(Stored items from a collection)

^^^^^^^^

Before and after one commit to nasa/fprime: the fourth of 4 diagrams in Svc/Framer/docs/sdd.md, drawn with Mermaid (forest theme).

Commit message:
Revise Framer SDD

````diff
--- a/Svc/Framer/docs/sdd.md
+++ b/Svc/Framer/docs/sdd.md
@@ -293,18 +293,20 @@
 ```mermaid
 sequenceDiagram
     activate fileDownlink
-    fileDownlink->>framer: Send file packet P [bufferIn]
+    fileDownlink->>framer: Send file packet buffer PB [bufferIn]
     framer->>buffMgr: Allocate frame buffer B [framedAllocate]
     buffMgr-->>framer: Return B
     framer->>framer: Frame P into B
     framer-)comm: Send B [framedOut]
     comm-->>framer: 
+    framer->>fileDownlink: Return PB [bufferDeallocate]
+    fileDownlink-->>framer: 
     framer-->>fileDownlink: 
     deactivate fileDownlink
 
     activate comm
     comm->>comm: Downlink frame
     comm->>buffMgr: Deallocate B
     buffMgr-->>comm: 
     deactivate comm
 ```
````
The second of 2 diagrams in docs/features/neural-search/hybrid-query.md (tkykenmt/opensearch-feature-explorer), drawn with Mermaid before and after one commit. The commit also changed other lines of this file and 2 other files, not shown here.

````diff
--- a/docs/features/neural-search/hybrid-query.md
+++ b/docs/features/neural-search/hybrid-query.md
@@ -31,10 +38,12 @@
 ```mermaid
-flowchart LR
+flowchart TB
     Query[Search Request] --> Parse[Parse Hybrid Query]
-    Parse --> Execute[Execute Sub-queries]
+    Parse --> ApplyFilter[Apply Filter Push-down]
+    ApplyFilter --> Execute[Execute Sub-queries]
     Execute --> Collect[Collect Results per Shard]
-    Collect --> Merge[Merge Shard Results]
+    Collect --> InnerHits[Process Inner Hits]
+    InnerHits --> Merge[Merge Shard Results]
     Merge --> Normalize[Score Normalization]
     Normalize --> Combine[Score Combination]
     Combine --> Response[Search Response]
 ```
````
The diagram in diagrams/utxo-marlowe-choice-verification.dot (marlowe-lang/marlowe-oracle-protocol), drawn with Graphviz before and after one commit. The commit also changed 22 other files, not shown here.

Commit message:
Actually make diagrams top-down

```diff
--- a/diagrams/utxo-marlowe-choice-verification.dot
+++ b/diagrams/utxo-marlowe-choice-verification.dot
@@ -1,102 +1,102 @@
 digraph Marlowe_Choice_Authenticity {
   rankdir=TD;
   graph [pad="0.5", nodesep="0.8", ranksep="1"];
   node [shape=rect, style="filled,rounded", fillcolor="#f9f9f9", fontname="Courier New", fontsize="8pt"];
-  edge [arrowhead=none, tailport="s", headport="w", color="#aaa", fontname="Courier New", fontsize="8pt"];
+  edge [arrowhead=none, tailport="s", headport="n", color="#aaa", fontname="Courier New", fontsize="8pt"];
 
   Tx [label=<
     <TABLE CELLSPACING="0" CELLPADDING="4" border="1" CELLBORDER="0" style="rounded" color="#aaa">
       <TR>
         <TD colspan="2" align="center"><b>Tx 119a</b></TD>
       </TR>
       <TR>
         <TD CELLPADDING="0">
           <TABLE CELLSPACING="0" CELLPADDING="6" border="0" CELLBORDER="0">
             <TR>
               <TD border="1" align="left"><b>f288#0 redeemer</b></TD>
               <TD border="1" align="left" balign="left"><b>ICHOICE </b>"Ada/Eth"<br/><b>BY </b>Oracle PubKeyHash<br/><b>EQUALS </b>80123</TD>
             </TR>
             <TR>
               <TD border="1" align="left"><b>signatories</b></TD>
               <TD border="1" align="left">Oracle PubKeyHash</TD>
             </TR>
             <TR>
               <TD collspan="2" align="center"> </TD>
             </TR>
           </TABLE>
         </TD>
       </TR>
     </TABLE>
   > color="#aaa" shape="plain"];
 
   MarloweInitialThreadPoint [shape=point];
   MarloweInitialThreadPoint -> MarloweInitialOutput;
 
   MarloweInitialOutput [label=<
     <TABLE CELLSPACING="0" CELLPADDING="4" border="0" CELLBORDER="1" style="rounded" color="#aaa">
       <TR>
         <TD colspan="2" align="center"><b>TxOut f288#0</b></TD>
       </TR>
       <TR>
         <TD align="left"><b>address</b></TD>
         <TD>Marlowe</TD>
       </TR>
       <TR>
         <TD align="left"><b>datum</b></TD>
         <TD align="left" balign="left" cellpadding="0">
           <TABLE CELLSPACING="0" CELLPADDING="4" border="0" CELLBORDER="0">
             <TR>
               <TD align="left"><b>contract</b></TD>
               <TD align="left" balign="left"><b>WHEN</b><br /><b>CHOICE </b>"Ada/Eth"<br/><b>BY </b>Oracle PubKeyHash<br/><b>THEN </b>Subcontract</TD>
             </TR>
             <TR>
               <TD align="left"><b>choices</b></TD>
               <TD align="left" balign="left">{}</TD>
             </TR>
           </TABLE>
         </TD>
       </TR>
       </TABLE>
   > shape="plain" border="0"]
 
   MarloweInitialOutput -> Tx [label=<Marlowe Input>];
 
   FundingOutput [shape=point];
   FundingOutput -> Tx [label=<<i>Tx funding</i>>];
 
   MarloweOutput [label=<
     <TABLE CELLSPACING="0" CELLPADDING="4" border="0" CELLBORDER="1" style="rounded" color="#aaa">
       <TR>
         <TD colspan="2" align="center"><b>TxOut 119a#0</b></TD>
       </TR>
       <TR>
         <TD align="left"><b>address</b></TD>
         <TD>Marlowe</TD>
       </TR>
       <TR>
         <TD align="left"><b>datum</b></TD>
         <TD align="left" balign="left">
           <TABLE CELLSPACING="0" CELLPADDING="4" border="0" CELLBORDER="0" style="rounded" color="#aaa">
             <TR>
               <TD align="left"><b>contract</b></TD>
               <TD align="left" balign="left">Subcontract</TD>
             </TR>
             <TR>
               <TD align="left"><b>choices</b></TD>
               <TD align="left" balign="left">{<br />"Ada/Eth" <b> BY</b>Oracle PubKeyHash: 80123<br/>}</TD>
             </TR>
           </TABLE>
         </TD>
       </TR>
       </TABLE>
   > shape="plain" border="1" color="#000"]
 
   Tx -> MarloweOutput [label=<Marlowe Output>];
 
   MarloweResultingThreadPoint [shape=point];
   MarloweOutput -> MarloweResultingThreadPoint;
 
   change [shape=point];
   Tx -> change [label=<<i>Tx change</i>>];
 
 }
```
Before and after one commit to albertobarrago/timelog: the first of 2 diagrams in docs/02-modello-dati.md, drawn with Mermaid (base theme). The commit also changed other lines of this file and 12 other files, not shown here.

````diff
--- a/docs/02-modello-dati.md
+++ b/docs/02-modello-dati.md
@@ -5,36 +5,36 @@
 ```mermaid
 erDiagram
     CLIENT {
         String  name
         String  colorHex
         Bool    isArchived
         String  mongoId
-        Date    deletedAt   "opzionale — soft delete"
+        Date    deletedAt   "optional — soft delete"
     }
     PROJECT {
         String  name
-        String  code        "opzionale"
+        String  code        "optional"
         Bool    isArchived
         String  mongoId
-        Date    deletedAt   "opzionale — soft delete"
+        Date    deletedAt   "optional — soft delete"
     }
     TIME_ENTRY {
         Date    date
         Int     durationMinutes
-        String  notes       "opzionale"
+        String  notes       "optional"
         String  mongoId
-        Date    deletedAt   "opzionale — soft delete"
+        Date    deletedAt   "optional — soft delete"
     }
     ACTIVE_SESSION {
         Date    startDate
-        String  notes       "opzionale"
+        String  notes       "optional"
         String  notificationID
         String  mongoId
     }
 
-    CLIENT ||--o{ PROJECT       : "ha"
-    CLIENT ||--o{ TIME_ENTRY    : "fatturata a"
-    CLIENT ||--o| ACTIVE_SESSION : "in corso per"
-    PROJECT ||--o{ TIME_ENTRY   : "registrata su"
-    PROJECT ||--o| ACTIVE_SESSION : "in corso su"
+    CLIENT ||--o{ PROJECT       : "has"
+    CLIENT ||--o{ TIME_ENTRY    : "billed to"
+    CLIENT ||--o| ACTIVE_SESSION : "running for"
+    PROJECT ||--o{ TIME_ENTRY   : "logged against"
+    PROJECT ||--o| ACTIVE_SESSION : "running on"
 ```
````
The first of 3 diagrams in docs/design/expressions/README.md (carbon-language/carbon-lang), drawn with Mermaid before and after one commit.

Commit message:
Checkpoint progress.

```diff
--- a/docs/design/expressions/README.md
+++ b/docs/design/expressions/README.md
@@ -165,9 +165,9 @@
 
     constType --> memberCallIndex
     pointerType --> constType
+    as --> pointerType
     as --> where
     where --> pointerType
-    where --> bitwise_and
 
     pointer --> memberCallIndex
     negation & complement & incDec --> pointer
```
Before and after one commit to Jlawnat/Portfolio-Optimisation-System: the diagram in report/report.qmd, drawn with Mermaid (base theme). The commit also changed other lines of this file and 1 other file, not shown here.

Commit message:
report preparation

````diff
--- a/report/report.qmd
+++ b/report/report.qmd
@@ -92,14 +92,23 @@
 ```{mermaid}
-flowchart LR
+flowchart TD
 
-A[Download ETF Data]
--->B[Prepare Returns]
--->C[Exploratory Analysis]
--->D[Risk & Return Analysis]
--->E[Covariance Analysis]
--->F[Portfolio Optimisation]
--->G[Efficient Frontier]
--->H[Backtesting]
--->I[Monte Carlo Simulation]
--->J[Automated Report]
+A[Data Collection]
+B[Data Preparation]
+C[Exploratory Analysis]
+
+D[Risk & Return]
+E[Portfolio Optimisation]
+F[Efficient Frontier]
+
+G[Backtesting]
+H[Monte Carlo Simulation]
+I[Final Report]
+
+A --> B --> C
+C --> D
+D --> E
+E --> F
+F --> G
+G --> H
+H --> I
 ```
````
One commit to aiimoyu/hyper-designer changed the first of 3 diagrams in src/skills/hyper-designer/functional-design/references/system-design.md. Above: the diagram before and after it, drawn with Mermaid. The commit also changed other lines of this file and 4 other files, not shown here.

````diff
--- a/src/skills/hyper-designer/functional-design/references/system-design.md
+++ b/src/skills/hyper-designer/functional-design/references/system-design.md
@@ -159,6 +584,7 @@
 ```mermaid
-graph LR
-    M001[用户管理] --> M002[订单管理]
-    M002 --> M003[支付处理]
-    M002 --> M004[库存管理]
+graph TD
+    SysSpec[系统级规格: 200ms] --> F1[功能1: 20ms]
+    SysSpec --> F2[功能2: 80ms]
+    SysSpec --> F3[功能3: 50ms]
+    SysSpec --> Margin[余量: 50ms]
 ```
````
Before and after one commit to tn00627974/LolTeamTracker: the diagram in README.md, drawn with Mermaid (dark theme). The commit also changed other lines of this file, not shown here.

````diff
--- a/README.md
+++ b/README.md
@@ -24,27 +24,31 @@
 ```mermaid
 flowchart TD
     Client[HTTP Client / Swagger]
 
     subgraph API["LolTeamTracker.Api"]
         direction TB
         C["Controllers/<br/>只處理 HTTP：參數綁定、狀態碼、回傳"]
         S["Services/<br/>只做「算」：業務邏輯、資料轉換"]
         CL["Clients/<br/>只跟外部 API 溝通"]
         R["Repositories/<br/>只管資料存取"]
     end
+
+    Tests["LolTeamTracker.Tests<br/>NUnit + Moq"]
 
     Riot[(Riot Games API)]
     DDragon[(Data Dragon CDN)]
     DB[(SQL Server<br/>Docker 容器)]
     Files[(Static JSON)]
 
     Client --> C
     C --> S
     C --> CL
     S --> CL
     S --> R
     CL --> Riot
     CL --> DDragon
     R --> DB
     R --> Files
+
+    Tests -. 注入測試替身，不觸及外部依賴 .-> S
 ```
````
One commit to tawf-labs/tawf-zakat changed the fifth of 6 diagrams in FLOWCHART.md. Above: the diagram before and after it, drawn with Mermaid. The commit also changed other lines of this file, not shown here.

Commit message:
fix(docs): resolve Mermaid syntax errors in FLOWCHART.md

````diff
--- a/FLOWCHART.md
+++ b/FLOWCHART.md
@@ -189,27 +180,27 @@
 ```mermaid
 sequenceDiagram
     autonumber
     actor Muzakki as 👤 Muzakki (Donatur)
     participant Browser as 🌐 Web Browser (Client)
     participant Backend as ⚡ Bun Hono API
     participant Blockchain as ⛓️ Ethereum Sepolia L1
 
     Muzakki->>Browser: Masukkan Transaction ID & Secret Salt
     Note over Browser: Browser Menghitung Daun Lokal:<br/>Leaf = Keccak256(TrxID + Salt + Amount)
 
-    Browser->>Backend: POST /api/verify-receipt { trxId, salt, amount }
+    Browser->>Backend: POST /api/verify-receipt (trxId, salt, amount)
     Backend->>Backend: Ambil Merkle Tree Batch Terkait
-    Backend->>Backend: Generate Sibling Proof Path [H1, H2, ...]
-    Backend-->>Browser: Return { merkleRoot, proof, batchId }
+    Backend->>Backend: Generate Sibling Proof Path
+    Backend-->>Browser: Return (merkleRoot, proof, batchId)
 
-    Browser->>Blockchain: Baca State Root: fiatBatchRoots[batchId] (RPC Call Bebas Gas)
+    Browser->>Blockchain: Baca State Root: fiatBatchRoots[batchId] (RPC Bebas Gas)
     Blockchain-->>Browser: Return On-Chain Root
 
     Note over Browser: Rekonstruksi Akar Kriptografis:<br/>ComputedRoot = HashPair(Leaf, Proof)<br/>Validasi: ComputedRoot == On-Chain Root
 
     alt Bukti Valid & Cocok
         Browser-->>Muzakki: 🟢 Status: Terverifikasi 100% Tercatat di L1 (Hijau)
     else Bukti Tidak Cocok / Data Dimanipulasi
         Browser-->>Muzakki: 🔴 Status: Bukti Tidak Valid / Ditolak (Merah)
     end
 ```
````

^^^^^^^^

Search the records line by line for the word "designer" and copy every line where it appears.

Your solution ▸
One commit to aiimoyu/hyper-designer changed the first of 3 diagrams in src/skills/hyper-designer/functional-design/references/system-design.md. Above: the diagram before and after it, drawn with Mermaid. The commit also changed other lines of this file and 4 other files, not shown here.
--- a/src/skills/hyper-designer/functional-design/references/system-design.md
+++ b/src/skills/hyper-designer/functional-design/references/system-design.md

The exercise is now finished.